• **Supplied records**
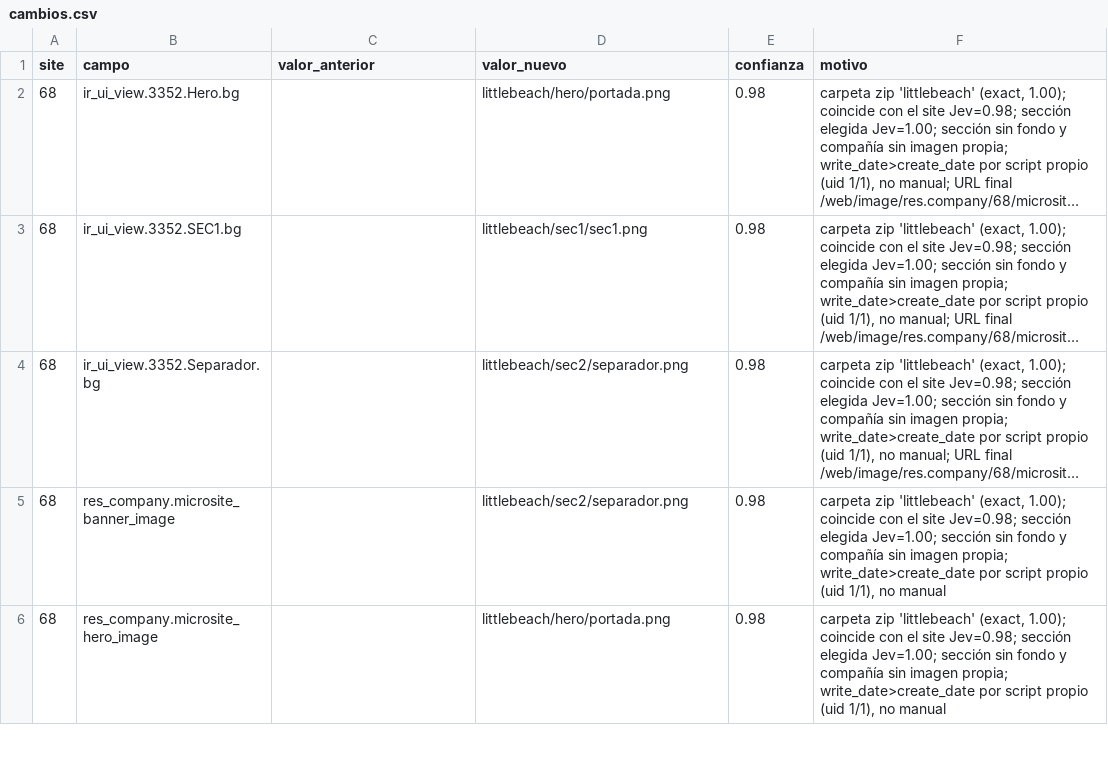
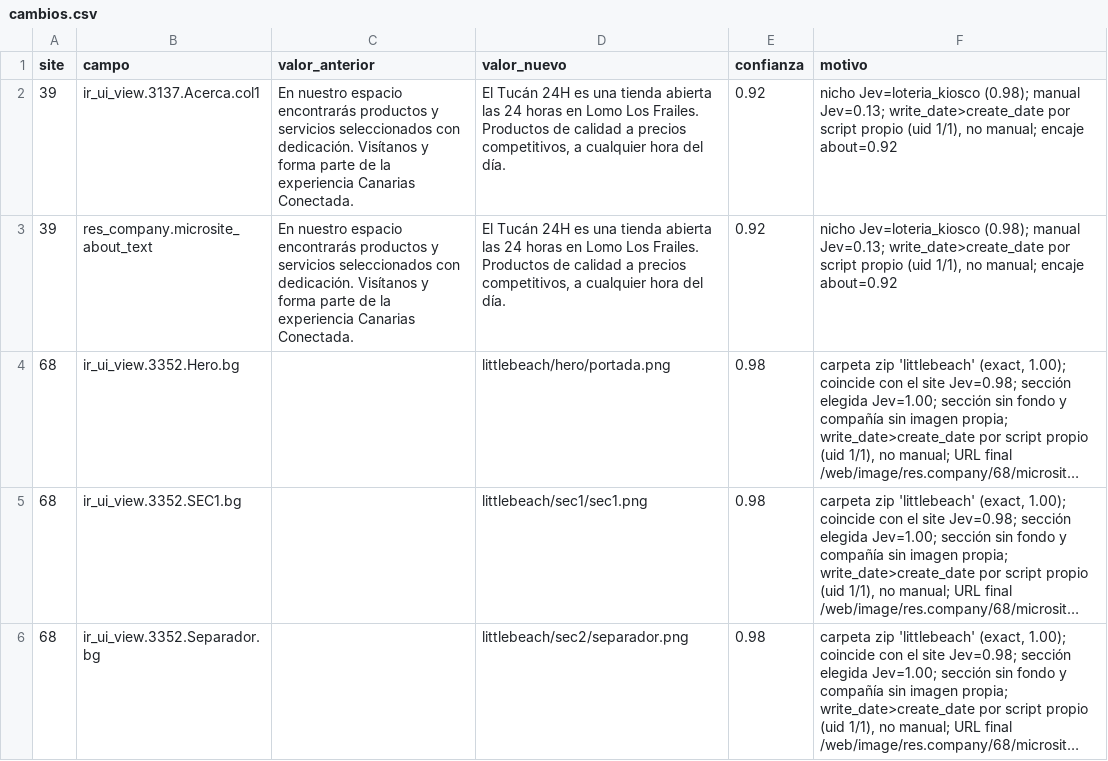
Before and after one commit to CanariasConectada/canarias-platform, a CSV file: tools/jev-microsites/cambios.csv, drawn as a sheet; only a part is shown; the shorter side is filled out with more unchanged rows; long unchanged cells end in …; the diff names each change by its address in the sheet, - before the commit and + after, or states it on an @@ line.

Commit message:
chore(jev-microsites): task 4 batch 03 about and services proposals (sites 32-41)

```diff
--- a/tools/jev-microsites/cambios.csv
+++ b/tools/jev-microsites/cambios.csv
+row 2: 39 | ir_ui_view.3137.Acerca.col1 | En nuestro espacio encontrarás productos y servicios seleccionados con dedicación. Visítanos y forma parte de la experiencia Canarias Conectada. | El Tucán 24H es una tienda abierta las 24 horas en Lomo Los Frailes. Productos de calidad a precios competitivos, a cualquier hora del día. | 0.92 | nicho Jev=loteria_kiosco (0.98); manual Jev=0.13; write_date>create_date por script propio (uid 1/1), no manual; encaje about=0.92
+row 3: 39 | res_company.microsite_about_text | En nuestro espacio encontrarás productos y servicios seleccionados con dedicación. Visítanos y forma parte de la experiencia Canarias Conectada. | El Tucán 24H es una tienda abierta las 24 horas en Lomo Los Frailes. Productos de calidad a precios competitivos, a cualquier hora del día. | 0.92 | nicho Jev=loteria_kiosco (0.98); manual Jev=0.13; write_date>create_date por script propio (uid 1/1), no manual; encaje about=0.92
```
Also changed, not shown: 1 other file.
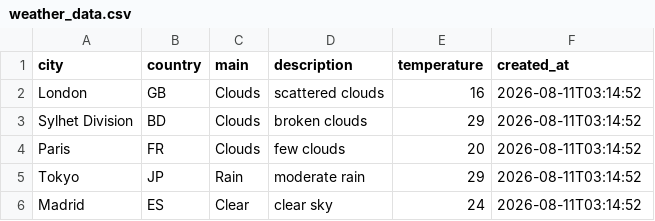
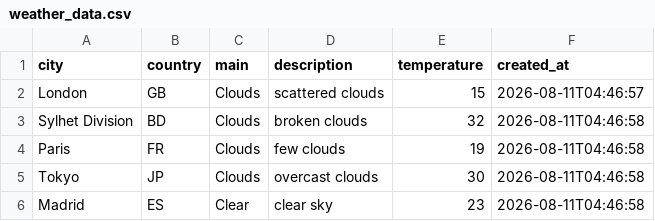
Before and after one commit to amzzz930/amin_repository, a CSV file: weather_data.csv, drawn as a sheet.

```diff
--- a/weather_data.csv
+++ b/weather_data.csv
@@ -1,6 +1,6 @@
 city,country,main,description,temperature,created_at
-London,GB,Clouds,scattered clouds,16,2026-08-11T03:14:52
-Sylhet Division,BD,Clouds,broken clouds,29,2026-08-11T03:14:52
-Paris,FR,Clouds,few clouds,20,2026-08-11T03:14:52
-Tokyo,JP,Rain,moderate rain,29,2026-08-11T03:14:52
-Madrid,ES,Clear,clear sky,24,2026-08-11T03:14:52
+London,GB,Clouds,scattered clouds,15,2026-08-11T04:46:57
+Sylhet Division,BD,Clouds,broken clouds,32,2026-08-11T04:46:58
+Paris,FR,Clouds,few clouds,19,2026-08-11T04:46:58
+Tokyo,JP,Clouds,overcast clouds,30,2026-08-11T04:46:58
+Madrid,ES,Clear,clear sky,23,2026-08-11T04:46:58
```
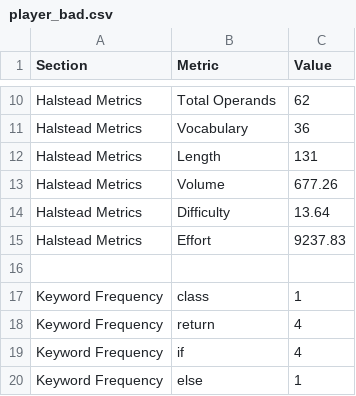
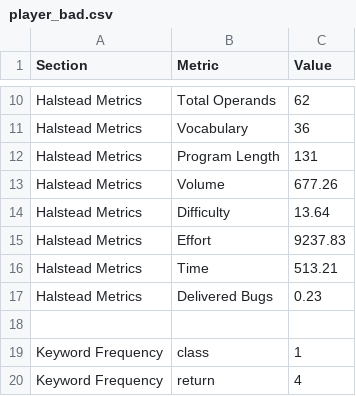
Before and after one commit to robjoh01/HalsteadComplexity, a CSV file: examples/cpp/output/player_bad.csv, drawn as a sheet; only a part is shown, gaps mark what is left out; the shorter side is filled out with more unchanged rows.

Commit message:
time + bugs metrics

```diff
--- a/examples/cpp/output/player_bad.csv
+++ b/examples/cpp/output/player_bad.csv
@@ -11,3 +11,3 @@ Halstead Metrics,Total Operands,62
 Halstead Metrics,Vocabulary,36
-Halstead Metrics,Length,131
+Halstead Metrics,Program Length,131
 Halstead Metrics,Volume,677.26
@@ -15,2 +15,4 @@ Halstead Metrics,Difficulty,13.64
 Halstead Metrics,Effort,9237.83
+Halstead Metrics,Time,513.21
+Halstead Metrics,Delivered Bugs,0.23
 
```
Also changed, not shown: examples/cpp/output/player_good.csv, 3 other files.
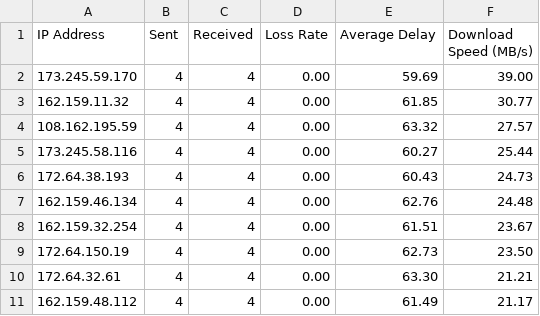
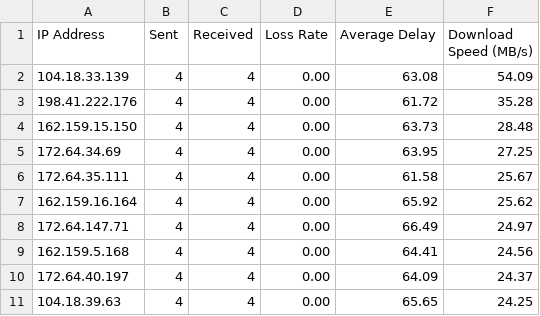
Before and after one commit to zhjmoses/FZ-CT-BestIP, a CSV file: current/result.csv, drawn as a sheet; only a part is shown; the diff covers the shown part only.

```diff
--- a/current/result.csv
+++ b/current/result.csv
@@ -1,11 +1,11 @@
 IP Address,Sent,Received,Loss Rate,Average Delay,Download Speed (MB/s)
-173.245.59.170,4,4,0.00,59.69,39.00
-162.159.11.32,4,4,0.00,61.85,30.77
-108.162.195.59,4,4,0.00,63.32,27.57
-173.245.58.116,4,4,0.00,60.27,25.44
-172.64.38.193,4,4,0.00,60.43,24.73
-162.159.46.134,4,4,0.00,62.76,24.48
-162.159.32.254,4,4,0.00,61.51,23.67
-172.64.150.19,4,4,0.00,62.73,23.50
-172.64.32.61,4,4,0.00,63.30,21.21
-162.159.48.112,4,4,0.00,61.49,21.17
+104.18.33.139,4,4,0.00,63.08,54.09
+198.41.222.176,4,4,0.00,61.72,35.28
+162.159.15.150,4,4,0.00,63.73,28.48
+172.64.34.69,4,4,0.00,63.95,27.25
+172.64.35.111,4,4,0.00,61.58,25.67
+162.159.16.164,4,4,0.00,65.92,25.62
+172.64.147.71,4,4,0.00,66.49,24.97
+162.159.5.168,4,4,0.00,64.41,24.56
+172.64.40.197,4,4,0.00,64.09,24.37
+104.18.39.63,4,4,0.00,65.65,24.25
```
Also changed, not shown: 1 added row, 1 removed row and 27 edited cells elsewhere in this file, 5 other files.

• **Work required**
Copy every line in the listing above where the string "London" turns up.

• **Final answer**
-London,GB,Clouds,scattered clouds,16,2026-08-11T03:14:52
+London,GB,Clouds,scattered clouds,15,2026-08-11T04:46:57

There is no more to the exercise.